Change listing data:
⁂
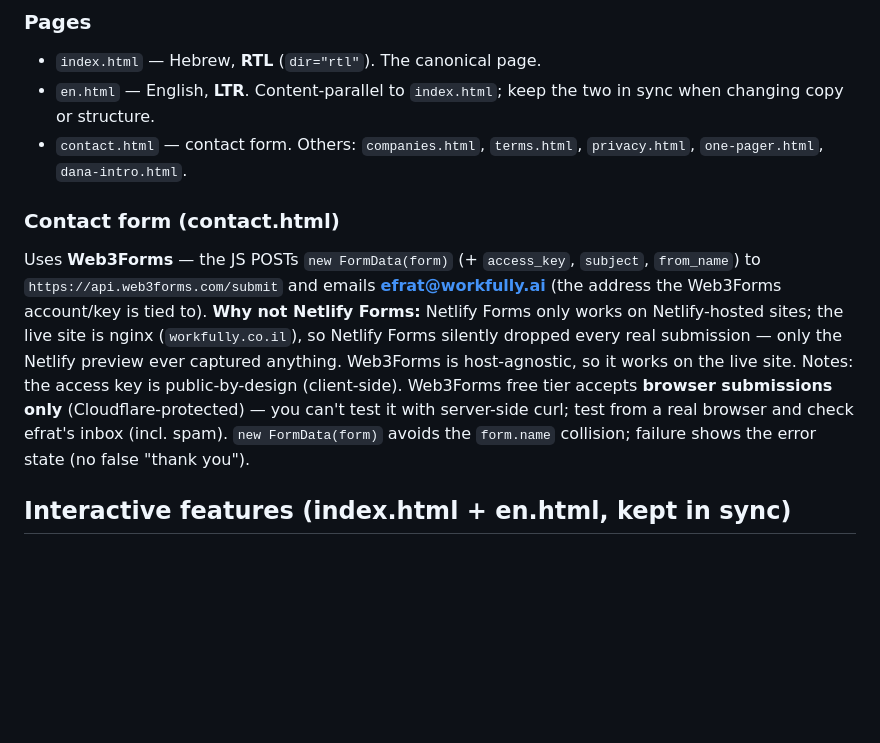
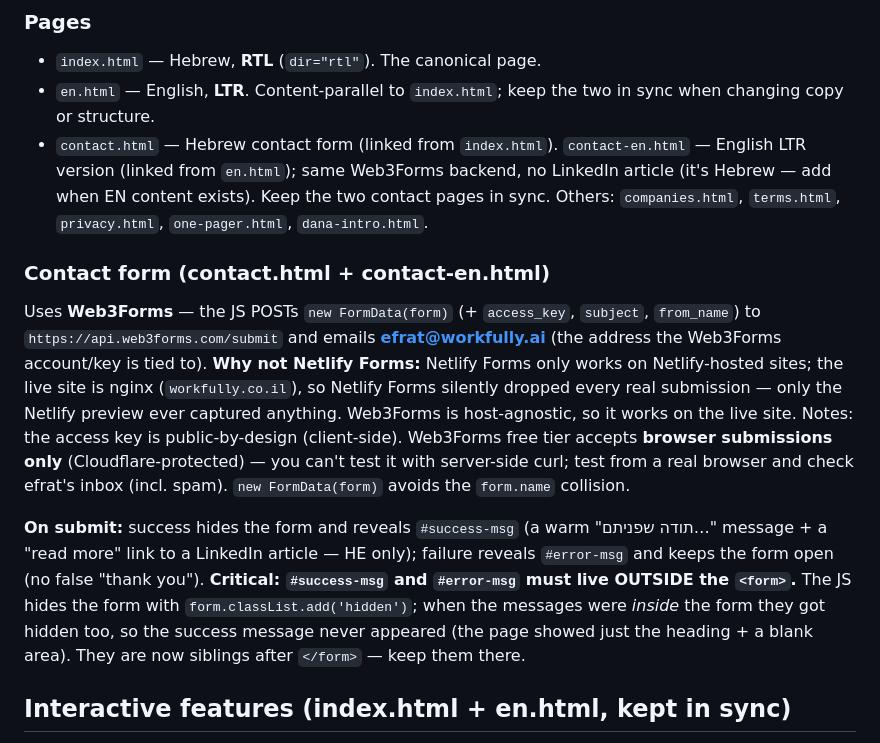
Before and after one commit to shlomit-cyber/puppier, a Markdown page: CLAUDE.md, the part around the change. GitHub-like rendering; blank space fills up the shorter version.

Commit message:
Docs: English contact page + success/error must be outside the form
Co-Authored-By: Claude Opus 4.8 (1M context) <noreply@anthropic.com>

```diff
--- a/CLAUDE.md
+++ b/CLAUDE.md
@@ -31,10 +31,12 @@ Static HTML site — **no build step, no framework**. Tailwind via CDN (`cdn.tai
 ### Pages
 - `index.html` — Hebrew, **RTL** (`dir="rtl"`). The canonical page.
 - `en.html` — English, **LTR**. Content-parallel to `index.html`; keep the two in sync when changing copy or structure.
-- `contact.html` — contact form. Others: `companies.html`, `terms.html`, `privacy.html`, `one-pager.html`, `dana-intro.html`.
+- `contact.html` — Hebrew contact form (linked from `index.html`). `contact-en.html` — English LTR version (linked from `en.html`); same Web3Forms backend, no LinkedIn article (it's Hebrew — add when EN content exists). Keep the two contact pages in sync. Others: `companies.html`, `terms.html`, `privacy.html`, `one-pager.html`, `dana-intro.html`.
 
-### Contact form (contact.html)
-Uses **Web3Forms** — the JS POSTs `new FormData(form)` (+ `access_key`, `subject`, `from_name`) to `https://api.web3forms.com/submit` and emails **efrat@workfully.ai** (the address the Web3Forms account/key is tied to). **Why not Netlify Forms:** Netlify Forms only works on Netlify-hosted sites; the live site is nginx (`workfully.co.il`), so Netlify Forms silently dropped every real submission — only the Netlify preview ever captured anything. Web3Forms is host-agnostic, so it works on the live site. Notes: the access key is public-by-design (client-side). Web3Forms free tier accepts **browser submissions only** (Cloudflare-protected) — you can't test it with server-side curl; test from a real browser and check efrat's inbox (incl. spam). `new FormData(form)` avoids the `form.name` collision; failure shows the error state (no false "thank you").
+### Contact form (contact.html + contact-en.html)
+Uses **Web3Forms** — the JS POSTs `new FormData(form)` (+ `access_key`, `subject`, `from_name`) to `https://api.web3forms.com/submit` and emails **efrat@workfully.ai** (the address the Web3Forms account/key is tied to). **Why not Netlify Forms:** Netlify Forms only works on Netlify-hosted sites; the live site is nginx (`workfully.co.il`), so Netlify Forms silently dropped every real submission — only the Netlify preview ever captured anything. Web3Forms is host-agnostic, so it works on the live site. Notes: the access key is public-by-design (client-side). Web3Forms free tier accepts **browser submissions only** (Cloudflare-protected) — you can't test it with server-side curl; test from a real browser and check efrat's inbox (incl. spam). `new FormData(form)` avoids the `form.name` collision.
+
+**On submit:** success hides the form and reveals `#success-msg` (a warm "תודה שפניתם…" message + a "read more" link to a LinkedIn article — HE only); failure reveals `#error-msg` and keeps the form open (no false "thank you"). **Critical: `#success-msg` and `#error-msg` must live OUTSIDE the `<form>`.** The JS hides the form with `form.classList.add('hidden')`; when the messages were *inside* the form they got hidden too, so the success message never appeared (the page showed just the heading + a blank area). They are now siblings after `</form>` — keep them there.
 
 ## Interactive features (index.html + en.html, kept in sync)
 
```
⁂
Assigned task — Which lines above hold the string "Hebrew"? Please copy all of them.

Output of the exercise —
 - `index.html` — Hebrew, **RTL** (`dir="rtl"`). The canonical page.
+- `contact.html` — Hebrew contact form (linked from `index.html`). `contact-en.html` — English LTR version (linked from `en.html`); same Web3Forms backend, no LinkedIn article (it's Hebrew — add when EN content exists). Keep the two contact pages in sync. Others: `companies.html`, `terms.html`, `privacy.html`, `one-pager.html`, `dana-intro.html`.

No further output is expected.